*YOUR GOAL:* Could you repeat the records below exactly, leaving out any pictures?
-- DATASET ENTRIES follows --
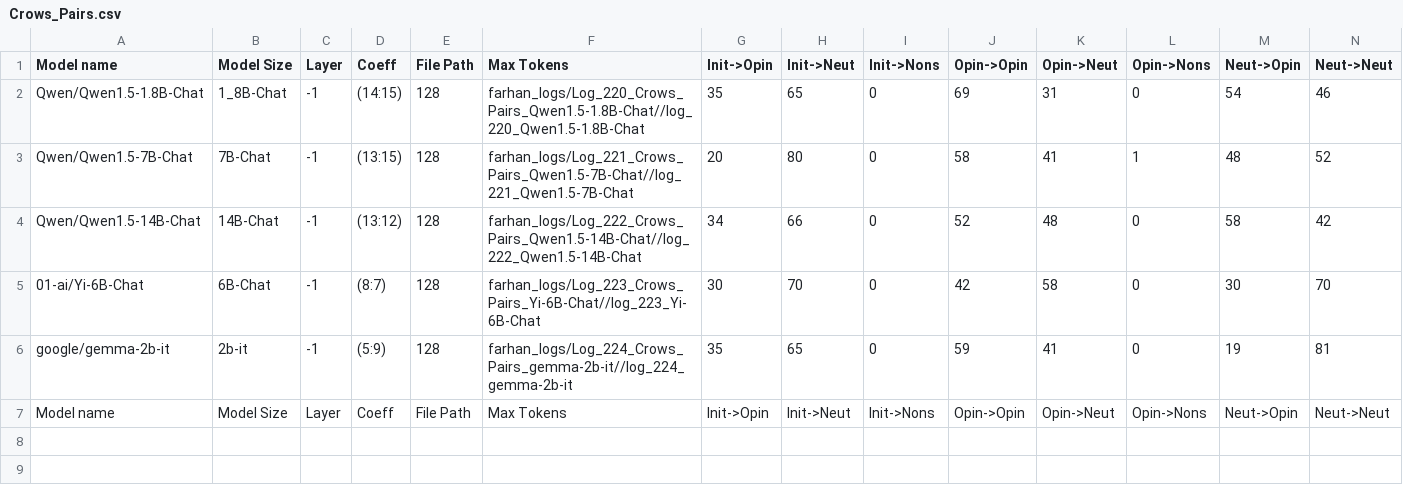
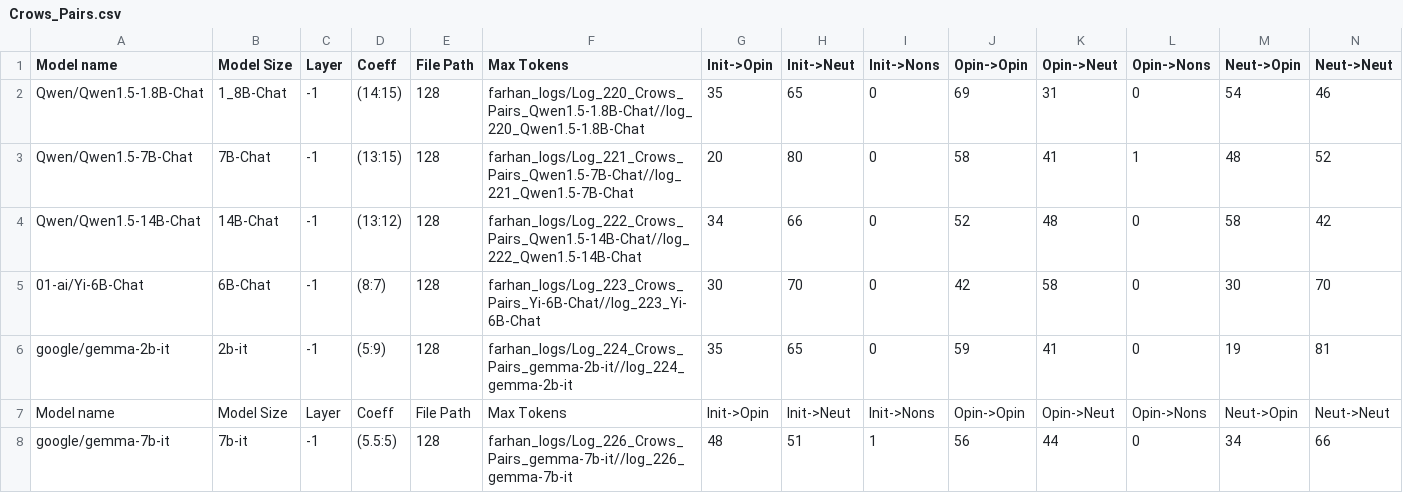
Before and after one commit to oninvis/Algoverse_Mech_Interp, a CSV file: experiments/farhan_logs/Crows_Pairs.csv, drawn as a sheet; only a part is shown; rows hold the shown columns only; the diff names each change by its address in the sheet, - before the commit and + after, or states it on an @@ line.

Commit message:
fExperiment performed on google/gemma-7b-it

```diff
--- a/experiments/farhan_logs/Crows_Pairs.csv
+++ b/experiments/farhan_logs/Crows_Pairs.csv
+row 8: google/gemma-7b-it | 7b-it | -1 | (5.5:5) | 128 | farhan_logs/Log_226_Crows_Pairs_gemma-7b-it//log_226_gemma-7b-it | 48 | 51 | 1 | 56 | 44 | 0 | 34 | 66
```
Also changed, not shown: 2 other files.
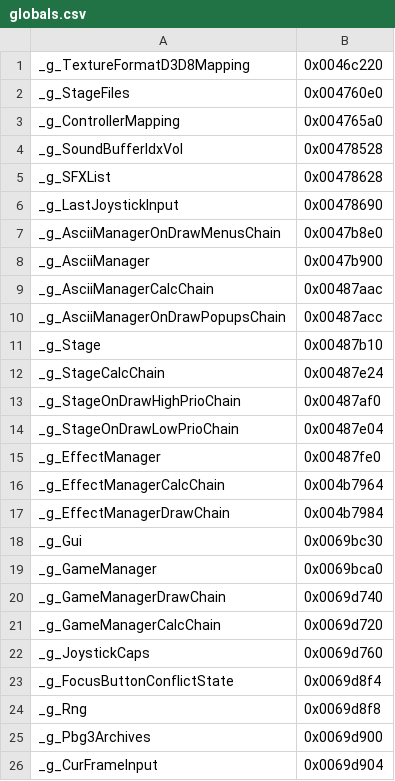
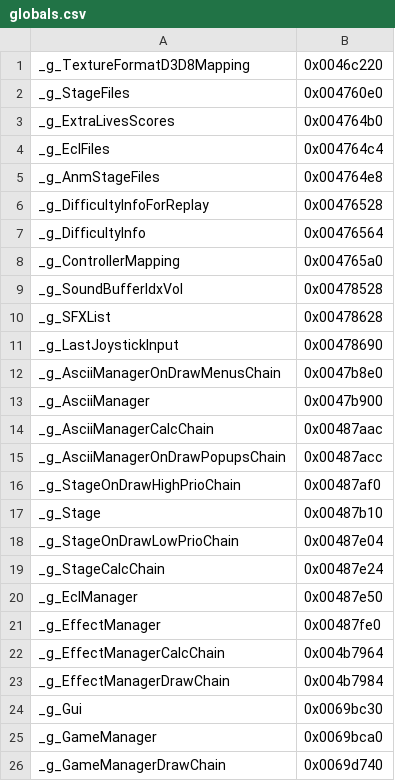
Before and after one commit to izy1sky/th06, a CSV file: config/globals.csv, drawn as a sheet; only a part is shown; the shorter side is filled out with more unchanged rows.

Commit message:
Implement GameManager::AddedCallback

```diff
--- a/config/globals.csv
+++ b/config/globals.csv
@@ -2,2 +2,7 @@ _g_TextureFormatD3D8Mapping,            0x0046c220
 _g_StageFiles,                          0x004760e0
+_g_ExtraLivesScores,                    0x004764b0
+_g_EclFiles,                            0x004764c4
+_g_AnmStageFiles,                       0x004764e8
+_g_DifficultyInfoForReplay,             0x00476528
+_g_DifficultyInfo,                      0x00476564
 _g_ControllerMapping,                   0x004765a0
@@ -10,6 +15,7 @@ _g_AsciiManagerCalcChain,               0x00487aac
 _g_AsciiManagerOnDrawPopupsChain,       0x00487acc
+_g_StageOnDrawHighPrioChain,            0x00487af0
 _g_Stage,                               0x00487b10
+_g_StageOnDrawLowPrioChain,             0x00487e04
 _g_StageCalcChain,                      0x00487e24
-_g_StageOnDrawHighPrioChain,            0x00487af0
-_g_StageOnDrawLowPrioChain,             0x00487e04
+_g_EclManager,                          0x00487e50
 _g_EffectManager,                       0x00487fe0
```
Also changed, not shown: config/mapping.csv, config/stubbed.csv, 17 other files.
-- DATASET ENTRIES concluded --
*RESULT BELOW:*
Before and after one commit to oninvis/Algoverse_Mech_Interp, a CSV file: experiments/farhan_logs/Crows_Pairs.csv, drawn as a sheet; only a part is shown; rows hold the shown columns only; the diff names each change by its address in the sheet, - before the commit and + after, or states it on an @@ line.

Commit message:
fExperiment performed on google/gemma-7b-it

```diff
--- a/experiments/farhan_logs/Crows_Pairs.csv
+++ b/experiments/farhan_logs/Crows_Pairs.csv
+row 8: google/gemma-7b-it | 7b-it | -1 | (5.5:5) | 128 | farhan_logs/Log_226_Crows_Pairs_gemma-7b-it//log_226_gemma-7b-it | 48 | 51 | 1 | 56 | 44 | 0 | 34 | 66
```
Also changed, not shown: 2 other files.
Before and after one commit to izy1sky/th06, a CSV file: config/globals.csv, drawn as a sheet; only a part is shown; the shorter side is filled out with more unchanged rows.

Commit message:
Implement GameManager::AddedCallback

```diff
--- a/config/globals.csv
+++ b/config/globals.csv
@@ -2,2 +2,7 @@ _g_TextureFormatD3D8Mapping,            0x0046c220
 _g_StageFiles,                          0x004760e0
+_g_ExtraLivesScores,                    0x004764b0
+_g_EclFiles,                            0x004764c4
+_g_AnmStageFiles,                       0x004764e8
+_g_DifficultyInfoForReplay,             0x00476528
+_g_DifficultyInfo,                      0x00476564
 _g_ControllerMapping,                   0x004765a0
@@ -10,6 +15,7 @@ _g_AsciiManagerCalcChain,               0x00487aac
 _g_AsciiManagerOnDrawPopupsChain,       0x00487acc
+_g_StageOnDrawHighPrioChain,            0x00487af0
 _g_Stage,                               0x00487b10
+_g_StageOnDrawLowPrioChain,             0x00487e04
 _g_StageCalcChain,                      0x00487e24
-_g_StageOnDrawHighPrioChain,            0x00487af0
-_g_StageOnDrawLowPrioChain,             0x00487e04
+_g_EclManager,                          0x00487e50
 _g_EffectManager,                       0x00487fe0
```
Also changed, not shown: config/mapping.csv, config/stubbed.csv, 17 other files.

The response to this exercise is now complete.